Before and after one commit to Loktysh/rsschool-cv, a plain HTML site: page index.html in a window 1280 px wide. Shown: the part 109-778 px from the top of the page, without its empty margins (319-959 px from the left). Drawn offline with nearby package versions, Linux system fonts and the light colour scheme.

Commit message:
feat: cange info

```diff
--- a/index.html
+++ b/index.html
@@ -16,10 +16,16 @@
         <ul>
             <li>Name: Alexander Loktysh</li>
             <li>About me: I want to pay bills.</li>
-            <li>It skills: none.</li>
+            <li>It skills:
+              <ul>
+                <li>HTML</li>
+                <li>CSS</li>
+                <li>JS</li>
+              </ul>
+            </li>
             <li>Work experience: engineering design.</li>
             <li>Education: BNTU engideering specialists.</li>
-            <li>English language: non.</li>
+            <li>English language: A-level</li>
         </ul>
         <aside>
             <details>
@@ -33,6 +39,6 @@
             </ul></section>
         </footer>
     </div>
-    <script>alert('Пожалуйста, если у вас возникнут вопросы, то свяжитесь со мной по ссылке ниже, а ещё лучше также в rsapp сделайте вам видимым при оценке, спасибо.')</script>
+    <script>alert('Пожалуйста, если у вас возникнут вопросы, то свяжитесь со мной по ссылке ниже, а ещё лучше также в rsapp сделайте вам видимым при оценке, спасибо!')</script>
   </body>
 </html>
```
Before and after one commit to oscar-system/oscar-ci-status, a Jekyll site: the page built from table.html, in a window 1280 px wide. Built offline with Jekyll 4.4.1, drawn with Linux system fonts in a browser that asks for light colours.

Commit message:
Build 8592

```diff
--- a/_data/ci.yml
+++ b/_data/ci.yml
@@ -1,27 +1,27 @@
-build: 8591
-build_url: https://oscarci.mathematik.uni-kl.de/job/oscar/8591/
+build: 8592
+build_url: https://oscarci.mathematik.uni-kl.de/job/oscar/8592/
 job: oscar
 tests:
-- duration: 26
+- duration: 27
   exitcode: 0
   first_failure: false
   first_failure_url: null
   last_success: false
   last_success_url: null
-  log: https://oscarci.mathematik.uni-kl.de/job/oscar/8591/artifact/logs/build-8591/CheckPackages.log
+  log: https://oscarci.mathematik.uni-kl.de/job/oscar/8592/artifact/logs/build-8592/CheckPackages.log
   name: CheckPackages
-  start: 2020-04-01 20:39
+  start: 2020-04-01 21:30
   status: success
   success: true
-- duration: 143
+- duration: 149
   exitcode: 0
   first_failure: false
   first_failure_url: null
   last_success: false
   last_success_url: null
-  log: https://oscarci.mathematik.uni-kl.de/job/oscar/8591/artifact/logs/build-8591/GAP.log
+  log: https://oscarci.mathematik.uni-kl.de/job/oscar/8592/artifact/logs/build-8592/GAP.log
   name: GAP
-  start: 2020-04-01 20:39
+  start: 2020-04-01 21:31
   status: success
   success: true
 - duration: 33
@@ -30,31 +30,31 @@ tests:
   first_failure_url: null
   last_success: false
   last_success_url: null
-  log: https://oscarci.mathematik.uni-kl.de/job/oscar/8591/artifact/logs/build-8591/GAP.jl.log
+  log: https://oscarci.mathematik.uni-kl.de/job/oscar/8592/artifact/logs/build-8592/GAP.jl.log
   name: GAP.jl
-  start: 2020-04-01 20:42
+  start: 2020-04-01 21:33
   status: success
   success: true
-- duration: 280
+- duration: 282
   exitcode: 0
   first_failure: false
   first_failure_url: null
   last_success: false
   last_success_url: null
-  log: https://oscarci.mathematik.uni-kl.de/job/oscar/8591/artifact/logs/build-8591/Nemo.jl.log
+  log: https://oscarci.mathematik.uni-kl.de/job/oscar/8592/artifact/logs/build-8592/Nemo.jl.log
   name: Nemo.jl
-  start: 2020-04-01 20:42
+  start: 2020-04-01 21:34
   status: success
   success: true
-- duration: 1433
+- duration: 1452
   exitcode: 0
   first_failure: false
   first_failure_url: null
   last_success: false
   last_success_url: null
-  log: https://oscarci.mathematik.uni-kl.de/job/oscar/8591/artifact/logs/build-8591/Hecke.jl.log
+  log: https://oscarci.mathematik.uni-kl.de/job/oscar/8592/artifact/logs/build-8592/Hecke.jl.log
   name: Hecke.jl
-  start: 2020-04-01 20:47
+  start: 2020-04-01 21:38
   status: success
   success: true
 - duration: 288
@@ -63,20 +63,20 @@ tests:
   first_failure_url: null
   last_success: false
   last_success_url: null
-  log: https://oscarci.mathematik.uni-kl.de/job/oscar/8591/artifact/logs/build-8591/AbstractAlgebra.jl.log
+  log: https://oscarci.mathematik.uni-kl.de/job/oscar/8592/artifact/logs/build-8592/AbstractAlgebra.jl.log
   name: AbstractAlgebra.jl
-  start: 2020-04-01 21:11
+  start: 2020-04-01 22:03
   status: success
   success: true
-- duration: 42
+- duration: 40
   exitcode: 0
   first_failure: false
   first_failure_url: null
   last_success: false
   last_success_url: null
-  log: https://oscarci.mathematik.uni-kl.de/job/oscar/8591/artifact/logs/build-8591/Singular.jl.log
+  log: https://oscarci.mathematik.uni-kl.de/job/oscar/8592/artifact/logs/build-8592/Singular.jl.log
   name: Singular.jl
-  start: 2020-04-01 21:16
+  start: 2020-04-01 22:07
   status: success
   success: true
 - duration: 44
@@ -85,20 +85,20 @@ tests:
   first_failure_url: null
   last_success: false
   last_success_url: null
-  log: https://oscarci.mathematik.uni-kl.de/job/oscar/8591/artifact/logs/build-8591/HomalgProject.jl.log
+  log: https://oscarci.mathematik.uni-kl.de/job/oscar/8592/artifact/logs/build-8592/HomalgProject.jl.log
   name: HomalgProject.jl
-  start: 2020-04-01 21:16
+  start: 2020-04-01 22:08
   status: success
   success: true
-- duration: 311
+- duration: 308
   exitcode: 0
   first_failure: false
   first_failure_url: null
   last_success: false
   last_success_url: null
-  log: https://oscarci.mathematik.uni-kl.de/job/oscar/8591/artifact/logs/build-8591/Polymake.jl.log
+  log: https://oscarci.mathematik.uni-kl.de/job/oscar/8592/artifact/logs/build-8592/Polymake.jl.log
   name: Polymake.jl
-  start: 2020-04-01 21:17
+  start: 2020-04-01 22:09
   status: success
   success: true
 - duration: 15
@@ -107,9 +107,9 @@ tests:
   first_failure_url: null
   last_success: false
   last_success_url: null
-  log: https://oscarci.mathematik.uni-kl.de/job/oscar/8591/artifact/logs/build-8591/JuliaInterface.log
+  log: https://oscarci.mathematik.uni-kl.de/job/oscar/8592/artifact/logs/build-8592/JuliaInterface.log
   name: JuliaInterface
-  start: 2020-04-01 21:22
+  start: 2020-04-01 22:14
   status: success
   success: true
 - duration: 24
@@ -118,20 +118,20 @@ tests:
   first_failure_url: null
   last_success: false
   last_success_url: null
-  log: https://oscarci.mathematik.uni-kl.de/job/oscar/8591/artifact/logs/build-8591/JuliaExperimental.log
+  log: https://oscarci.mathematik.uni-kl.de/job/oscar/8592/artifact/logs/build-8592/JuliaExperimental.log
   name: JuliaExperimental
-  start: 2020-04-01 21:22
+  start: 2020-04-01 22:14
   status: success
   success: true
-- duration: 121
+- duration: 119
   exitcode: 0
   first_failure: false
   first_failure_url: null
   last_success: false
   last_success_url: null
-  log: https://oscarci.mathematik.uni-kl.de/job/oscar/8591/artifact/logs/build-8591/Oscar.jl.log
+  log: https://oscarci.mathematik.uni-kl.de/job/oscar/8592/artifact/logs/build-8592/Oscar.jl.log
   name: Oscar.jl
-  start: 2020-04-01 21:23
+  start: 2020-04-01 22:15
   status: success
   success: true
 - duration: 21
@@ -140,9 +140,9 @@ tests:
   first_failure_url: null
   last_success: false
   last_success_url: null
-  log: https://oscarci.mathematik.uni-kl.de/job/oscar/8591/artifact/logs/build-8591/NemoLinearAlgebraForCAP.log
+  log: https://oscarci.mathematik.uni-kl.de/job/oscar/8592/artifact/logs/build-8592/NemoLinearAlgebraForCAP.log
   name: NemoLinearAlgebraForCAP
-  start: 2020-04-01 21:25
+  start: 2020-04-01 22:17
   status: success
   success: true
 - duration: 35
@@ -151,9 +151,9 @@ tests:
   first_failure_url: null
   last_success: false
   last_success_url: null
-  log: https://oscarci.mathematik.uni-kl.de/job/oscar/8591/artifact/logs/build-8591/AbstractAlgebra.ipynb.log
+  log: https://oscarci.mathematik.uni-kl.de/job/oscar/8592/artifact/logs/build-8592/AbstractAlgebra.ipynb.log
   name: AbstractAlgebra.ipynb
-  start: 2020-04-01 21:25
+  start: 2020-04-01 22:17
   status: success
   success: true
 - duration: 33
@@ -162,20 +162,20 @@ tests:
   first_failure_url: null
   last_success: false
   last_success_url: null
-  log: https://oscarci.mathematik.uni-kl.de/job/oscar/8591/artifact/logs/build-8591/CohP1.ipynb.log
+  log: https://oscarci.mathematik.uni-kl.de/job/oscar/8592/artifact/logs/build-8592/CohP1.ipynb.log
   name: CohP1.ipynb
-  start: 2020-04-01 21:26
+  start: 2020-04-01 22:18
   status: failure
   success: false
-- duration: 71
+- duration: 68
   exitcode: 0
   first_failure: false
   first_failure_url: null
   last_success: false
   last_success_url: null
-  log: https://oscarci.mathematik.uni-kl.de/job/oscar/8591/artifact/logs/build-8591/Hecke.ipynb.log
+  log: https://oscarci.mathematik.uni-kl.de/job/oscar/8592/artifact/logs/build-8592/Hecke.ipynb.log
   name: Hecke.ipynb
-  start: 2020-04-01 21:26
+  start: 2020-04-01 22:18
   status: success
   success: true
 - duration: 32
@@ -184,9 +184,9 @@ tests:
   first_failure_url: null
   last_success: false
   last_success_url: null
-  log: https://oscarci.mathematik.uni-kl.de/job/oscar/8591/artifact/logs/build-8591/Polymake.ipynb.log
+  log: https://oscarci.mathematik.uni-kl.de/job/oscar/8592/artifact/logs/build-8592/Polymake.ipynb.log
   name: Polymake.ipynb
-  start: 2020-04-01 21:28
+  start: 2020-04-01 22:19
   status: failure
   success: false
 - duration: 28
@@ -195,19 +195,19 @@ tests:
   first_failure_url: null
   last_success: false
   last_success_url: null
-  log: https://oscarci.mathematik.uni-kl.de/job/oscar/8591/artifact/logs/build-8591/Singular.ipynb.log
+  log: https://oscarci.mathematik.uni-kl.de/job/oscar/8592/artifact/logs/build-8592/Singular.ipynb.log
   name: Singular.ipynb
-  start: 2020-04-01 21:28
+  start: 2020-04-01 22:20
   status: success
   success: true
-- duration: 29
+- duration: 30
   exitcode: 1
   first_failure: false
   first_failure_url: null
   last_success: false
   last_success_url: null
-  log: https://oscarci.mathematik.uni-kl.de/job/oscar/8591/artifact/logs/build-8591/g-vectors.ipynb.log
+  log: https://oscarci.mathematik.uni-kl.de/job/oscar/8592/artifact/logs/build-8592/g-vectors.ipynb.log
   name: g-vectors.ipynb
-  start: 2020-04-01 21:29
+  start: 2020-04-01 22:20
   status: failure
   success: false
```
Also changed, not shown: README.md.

> _EXERCISE AIM_:
Return, from the data above, each line in which the string "tests" appears.

> _TASK RESULT_:
 tests:
@@ -30,31 +30,31 @@ tests:
@@ -63,20 +63,20 @@ tests:
@@ -85,20 +85,20 @@ tests:
@@ -107,9 +107,9 @@ tests:
@@ -118,20 +118,20 @@ tests:
@@ -140,9 +140,9 @@ tests:
@@ -151,9 +151,9 @@ tests:
@@ -162,20 +162,20 @@ tests:
@@ -184,9 +184,9 @@ tests:
@@ -195,19 +195,19 @@ tests:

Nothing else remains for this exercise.